The two rivals could meet up in the World Series at some point in the next decade, potentially even this year.
What we do know, however, is that the Dodgers will be facing each and every other one of their rivals this season, starting with the Angels.
3. The Anaheim Angels
The Dodgers and the Yankees may no longer be neighbors, but the Angels and the Dodgers are. The city of Los Angeles, as intricate and complicated as it is, tends to bleed blue. Angels fans, though, make themselves known. Angel Stadium is just 31 miles south of Dodger Stadium, down the I-5. Though the two towns are wildly different, the two teams are often linked as one.
The Dodgers and the Angels are not rivals because of certain events, but rather because of location.
I grew up believing that L.A. belongs to the Dodgers. Then, the Angels started to make themselves known and I started to change my tune. Los Angeles is, in fact, a house divided when it comes to baseball. It’s a city that is big enough to be home to two major league clubs.
It’s the New York of the West Coast.

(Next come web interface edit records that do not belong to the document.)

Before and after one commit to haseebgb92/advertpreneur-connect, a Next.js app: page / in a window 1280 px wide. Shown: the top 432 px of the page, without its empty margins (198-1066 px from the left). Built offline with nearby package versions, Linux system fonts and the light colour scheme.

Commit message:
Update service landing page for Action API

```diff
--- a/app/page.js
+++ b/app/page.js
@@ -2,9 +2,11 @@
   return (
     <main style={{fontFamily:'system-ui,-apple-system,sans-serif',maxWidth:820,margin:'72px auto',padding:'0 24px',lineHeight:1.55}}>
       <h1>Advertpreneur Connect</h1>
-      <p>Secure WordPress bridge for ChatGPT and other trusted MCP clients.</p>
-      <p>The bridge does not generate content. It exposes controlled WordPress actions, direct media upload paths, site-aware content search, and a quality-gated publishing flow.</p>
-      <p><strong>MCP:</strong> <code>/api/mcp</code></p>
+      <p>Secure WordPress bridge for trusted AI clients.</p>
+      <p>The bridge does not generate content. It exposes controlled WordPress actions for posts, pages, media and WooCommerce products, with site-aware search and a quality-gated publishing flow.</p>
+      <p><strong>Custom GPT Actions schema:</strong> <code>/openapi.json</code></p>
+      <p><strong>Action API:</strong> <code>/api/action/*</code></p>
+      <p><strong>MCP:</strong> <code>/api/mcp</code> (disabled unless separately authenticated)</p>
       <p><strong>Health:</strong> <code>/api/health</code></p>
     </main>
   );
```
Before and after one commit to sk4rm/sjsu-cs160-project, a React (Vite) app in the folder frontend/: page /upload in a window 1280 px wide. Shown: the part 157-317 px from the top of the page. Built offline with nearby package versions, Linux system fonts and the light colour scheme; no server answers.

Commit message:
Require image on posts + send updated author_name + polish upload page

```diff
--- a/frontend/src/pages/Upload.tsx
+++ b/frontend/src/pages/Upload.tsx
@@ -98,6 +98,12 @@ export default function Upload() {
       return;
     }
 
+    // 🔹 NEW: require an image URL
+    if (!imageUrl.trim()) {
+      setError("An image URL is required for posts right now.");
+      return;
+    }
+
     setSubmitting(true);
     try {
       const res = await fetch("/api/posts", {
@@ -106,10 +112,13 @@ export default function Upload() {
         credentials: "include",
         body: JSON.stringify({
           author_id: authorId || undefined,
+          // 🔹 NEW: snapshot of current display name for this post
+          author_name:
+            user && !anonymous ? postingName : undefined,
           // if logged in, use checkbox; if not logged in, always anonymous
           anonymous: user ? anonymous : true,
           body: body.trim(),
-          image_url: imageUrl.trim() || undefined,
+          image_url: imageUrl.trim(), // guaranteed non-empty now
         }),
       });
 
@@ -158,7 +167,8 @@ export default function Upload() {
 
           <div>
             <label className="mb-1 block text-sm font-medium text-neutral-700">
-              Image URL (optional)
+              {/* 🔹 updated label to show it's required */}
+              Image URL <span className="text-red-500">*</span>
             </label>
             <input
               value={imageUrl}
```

Fellow Think Blue Planning Committee writer, Ben Kirst, recently wrote about the growing intrigue, and the recent revival of the rivalry between the two teams, due to Anaheim’s signing of Shohei Ohtani. It’s an aspect of L.A. baseball that has become impossible to ignore, and Dodger fans don’t want to anymore. Los Angeles had a chance, though slim, to sign Ohtani, and they didn’t. It wasn’t because they didn’t want to, or didn’t have the money, but rather because Ohtani probably already had his mind made up when he met with Friedman and the Dodgers.
Some may call it a missed opportunity, but most will probably agree with Clayton Kershaw and call the whole thing “a waste of time.”
It’s okay, the rivalry between the SoCal ballclubs is still alive, and it’s not going anywhere.
Then there are the clubs, and the rivals, that the Dodgers have to face this year. I didn’t include the Giants on this list, merely because it’s one of the core beliefs of Dodger Nation; the Giants always have been, and always will be, our rivals. For some fans, including yours truly, even the mention of the Giants makes us flinch and jump into a monologue about the teams’ long history.
It doesn’t matter who I’m talking to, I will break down why the Dodgers are better than the Giants and have no control over how much baseball-specific terminology I use.
That brings us to the other teams; the teams the Dodgers will face in games where more than just the score is on the line.
1.) The Chicago Cubs
Cubs fans haven’t forgotten 2017, and Dodger fans have yet to forget 2016. For the past two years, these teams have fought it out for the NL pennant. Adding salt to the wound, the Cubs recently signed former Dodgers Yu Darvish and Brandon Morrow. Game 5 in 2017 wasn’t the end of this rivalry, in fact I think it’s just beginning, and the question isn’t if the Cubs and the Dodgers will meet in the NLCS, it’s when, and who will win it this time?
2.) The Arizona Diamondbacks
When looking at the NL West, the Giants and the Dodgers easily have the most apparent rivalry, but after the 2017 NLDS, the Dodgers and D-Backs will be facing off and attempt to overcome some bad blood. The Dodgers swept their division rival in three games last season. Justin Turner began the barrage with the homer in the first inning of Game 1, and the Dodgers didn’t slow down after that. The D-backs are looking for redemption, will they find it?
3.) The Houston Astros
Last summer, I liked the Astros. I admired them and was excited for the Dodgers to play them in the World Series. Now? Now I find myself looking forward to the weekend of August 3rd, in which the Dodgers and the Astros will face off at Dodger Stadium for the first time since the heartbreaking World Series. Game 7 still hurts, a lot, and I’m sure there are many other Dodger fans out there who agree with me.
To quote Billy Beane in “Moneyball”; “I don’t get over these things, ever.”
Neither do I, and something tells me the Dodgers don’t, either.
(FOLLOW SARAH ON TWITTER: @SARAHMANINGER)